Disaster recovery & business continuity
It is now generally recognised that Business continuity planning and disaster recovery planning are vital activities. However, the creation and maintenance of a sound business continuity and disaster recovery plan, is a complex undertaking, involving a series of steps.
Prior to creation of the plan itself, it is essential to consider the potential impacts of disaster and to understand the underlying risks: these are the foundations upon which sound business continuity plan or disaster recovery plan should be built. Following these activities the plan itself must be constructed – no small task. This itself must then be maintained, tested and audited to ensure that it remains appropriate to the needs of the organisation. And what about the support infrastructure and services?
Business Continuity Planning continually confronts the unlikelihood of a disaster. An interruption could be something related to a winter storm, the loss of electricity to the general area, or the complete and inaccessibility of a facility for an extended period of time. The cause of the interruption doesn’t matter, but being capable of gaining management control of the interruption does.
Depending on the length or severity of the interruption, significant consequences or the very survivability of the corporation may depend on management’s ability to re-establish critical business functions. Usually these business functions have required years to create and establish, but management must re-establish these functions sometimes within hours or days.
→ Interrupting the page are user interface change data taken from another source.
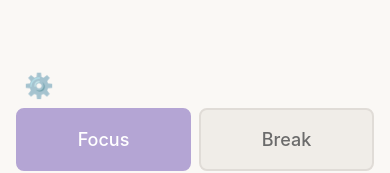
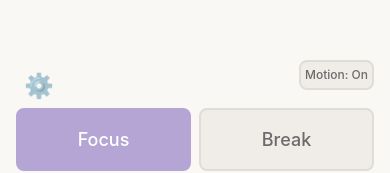
Before and after one commit to BriarCatLabs/pomotoma, a Vue app: page / in a window 390 px wide. Shown: the part 113-286 px from the top of the page. Built offline with nearby package versions, Linux system fonts and the light colour scheme.

Commit message:
Add Motion one-tap toggle button
- Add Motion toggle button in top-right corner
- Toggle persists to localStorage immediately
- Character display updates instantly via computed motionEnabled
- Mobile-responsive (smaller font/padding on narrow screens)
- Uses tokens.css only (no direct style values)

```diff
--- a/src/components/TimerPage.vue
+++ b/src/components/TimerPage.vue
@@ -3,6 +3,11 @@
     <div class="container">
       <!-- Settings Button (Top Left) -->
       <button type="button" class="settings-button" @click="openModal">⚙️</button>
+
+      <!-- Motion Toggle (Top Right) -->
+      <button type="button" class="motion-toggle" @click="toggleMotion">
+        Motion: {{ motionEnabled ? 'On' : 'Off' }}
+      </button>
 
       <!-- Mode Tabs -->
       <div class="mode-tabs">
@@ -81,6 +86,17 @@ const closeModal = () => {
   isModalOpen.value = false
 }
 
+const toggleMotion = () => {
+  const newSettings = {
+    focusMinutes: settings.value.focusMinutes,
+    breakMinutes: settings.value.breakMinutes,
+    motionEnabled: !settings.value.motionEnabled,
+    lastMode: settings.value.lastMode,
+  }
+
+  saveSettingsToStorage(newSettings)
+}
+
 const handleSave = (payload: { focusMinutes: number; breakMinutes: number; motionEnabled: boolean }) => {
   const newSettings = {
     focusMinutes: payload.focusMinutes,
@@ -148,6 +164,27 @@ watchEffect(() => {
   opacity: 1;
 }
 
+/* Motion Toggle */
+.motion-toggle {
+  position: absolute;
+  top: 0;
+  right: 0;
+  background: var(--color-bg-secondary);
+  border: 2px solid var(--color-border-light);
+  border-radius: var(--radius-md);
+  font-size: var(--font-size-sm);
+  font-weight: var(--font-weight-medium);
+  color: var(--color-text-secondary);
+  cursor: pointer;
+  padding: var(--spacing-xs) var(--spacing-sm);
+  transition: all var(--transition-base);
+}
+
+.motion-toggle:hover {
+  background: var(--color-bg-tertiary);
+  border-color: var(--color-border-medium);
+}
+
 /* Mode Tabs */
 .mode-tabs {
   display: flex;
@@ -200,5 +237,10 @@ watchEffect(() => {
   .timer-display {
     font-size: var(--font-size-3xl);
   }
+
+  .motion-toggle {
+    font-size: var(--font-size-xs);
+    padding: var(--spacing-xs);
+  }
 }
 </style>
```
This is a difficult problem and re-establishing the complex business environment in a timely manner requires a well thought out plan in place ready to be executed.
Australian Risk Services can assist clients in putting together business continuity plans that will ensure your company can continue to operate by providing the market with your goods or service with minimal disruption.
We do this by assisting clients to identify core corporate objectives and assess the impact of risks on those business processes that support your business objectives/outputs. This is commonly known as a Business Impact Assessment, which is the platform for formulating your business continuity plan (BCP).
As part of a sound BCP management must establish the right steering committees and ensure senior management support the project. Following the BCP a disaster recovery plan can be developed ensuring resources is available and manoeuvred in such a way that recovery from a disaster is as soon as possible. Part of this process is testing your plans and ensuring that your plans remain up to date and relevant to your organisation.
BCP then identifies recovery alternatives that cost effectively restores critical business functions within an acceptable time frame.
Management authorises and approves the recovery solutions. A recovery plan is developed around the recovery solution authorized by management. The recovery plan is exercised to train the recovery organisation, to define changes necessary in the plan to strengthen it, and to provide a tested vehicle which when executed will permit an effective resumption of interrupted business functions or computer operations.
BCP objectives are to:
Ensure continuity and survival of the business, provide protection of corporate assets, provide management control of risks and exposures, provide preventative measures where appropriate, and to take proactive management control of any business interruption.
BCP provides a balance between acceptable potential losses and acceptable onetime and annual costs.